This section shows the estimated impact that occurs due to shading on the day of the spring equinox, 22nd September. The equinox is the date when the day and night are both 12 hours long.

For most purposes the annual impacts of overshadowing provide the best guide as to whether this shading is something you should worry about. However, planning authorities sometimes refer to overshadowing impacts on the spring equinox day, so this information may be useful.  

Estimates are provided showing the total solar generation in kilowatt-hours for both an unshaded and a shaded solar system.
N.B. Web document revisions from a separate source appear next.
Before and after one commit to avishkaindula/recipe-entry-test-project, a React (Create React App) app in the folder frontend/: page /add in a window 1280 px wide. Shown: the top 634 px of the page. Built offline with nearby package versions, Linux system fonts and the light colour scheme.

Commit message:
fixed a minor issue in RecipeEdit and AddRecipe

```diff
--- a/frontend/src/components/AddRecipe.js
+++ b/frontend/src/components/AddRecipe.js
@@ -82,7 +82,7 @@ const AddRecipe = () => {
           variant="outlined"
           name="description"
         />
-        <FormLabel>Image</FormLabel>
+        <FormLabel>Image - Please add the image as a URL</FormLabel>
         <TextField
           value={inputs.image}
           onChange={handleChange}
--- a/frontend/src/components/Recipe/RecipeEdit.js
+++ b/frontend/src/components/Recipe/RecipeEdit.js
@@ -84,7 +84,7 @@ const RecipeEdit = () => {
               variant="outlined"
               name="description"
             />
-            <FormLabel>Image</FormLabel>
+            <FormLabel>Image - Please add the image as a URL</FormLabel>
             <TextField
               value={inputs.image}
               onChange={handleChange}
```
The percentage reduction in electricity generated is calculated too.

Image of example of Spring Equinox results

Image of example of Setback angle figures

Planning schemes define setbacks between buildings.
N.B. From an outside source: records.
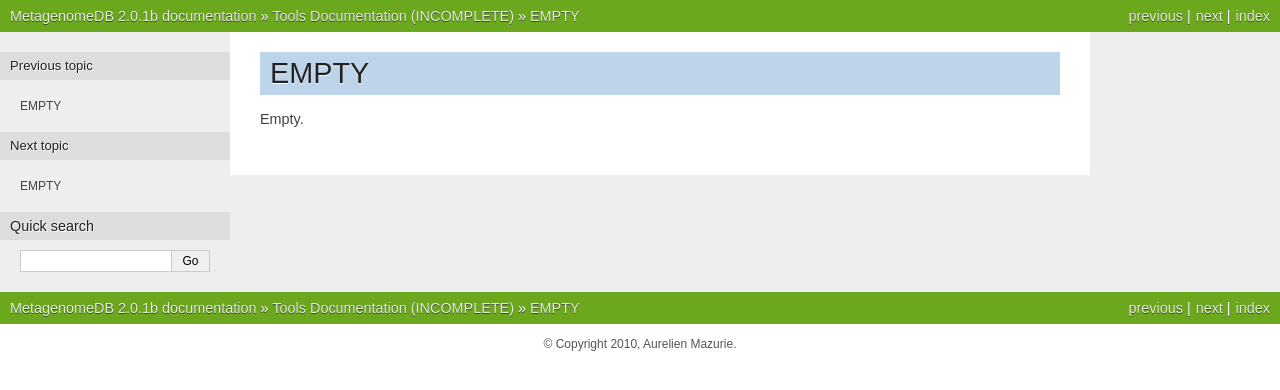
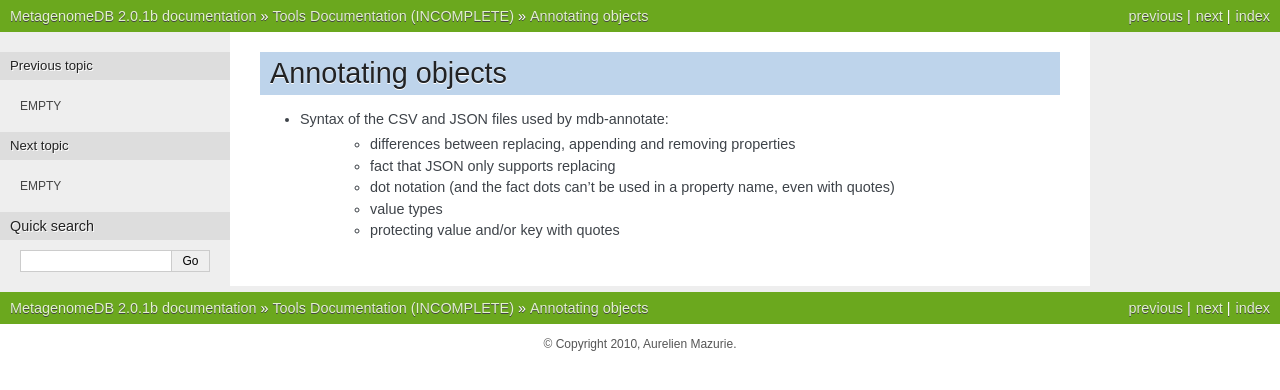
Before and after one commit to piandpower/MetagenomeDB, a Sphinx documentation site: the page built from doc/tools/objects_annotation.rst, in a window 1280 px wide. Shown: the top 390 px of the page. Built offline with Sphinx 7.4.7, drawn with Linux system fonts in a browser that asks for light colours.

```diff
--- a/doc/tools/objects_annotation.rst
+++ b/doc/tools/objects_annotation.rst
@@ -1,7 +1,12 @@
-EMPTY
------
+Annotating objects
+------------------
 
-Empty.
+* Syntax of the CSV and JSON files used by mdb-annotate:
+	- differences between replacing, appending and removing properties
+	- fact that JSON only supports replacing
+	- dot notation (and the fact dots can't be used in a property name, even with quotes)
+	- value types
+	- protecting value and/or key with quotes
 
 .. toctree::
    :hidden:
```
Also changed, not shown: 1 other file.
Standard side setbacks are equivalent to an angle of 58.8 degrees created by line drawn from the bottom of the roof (with solar panels) and the closest part of the overshadowing adjacent building.

Where there is a north facing window, the setbacks applying to the new building are greater than standard setbacks and extend for a distance of 3 metres from the edge of each side of the window.  The equivalent setback angle is 47.5 degrees

Image of setbacks of neighbouring building

Page last updated: 22/11/19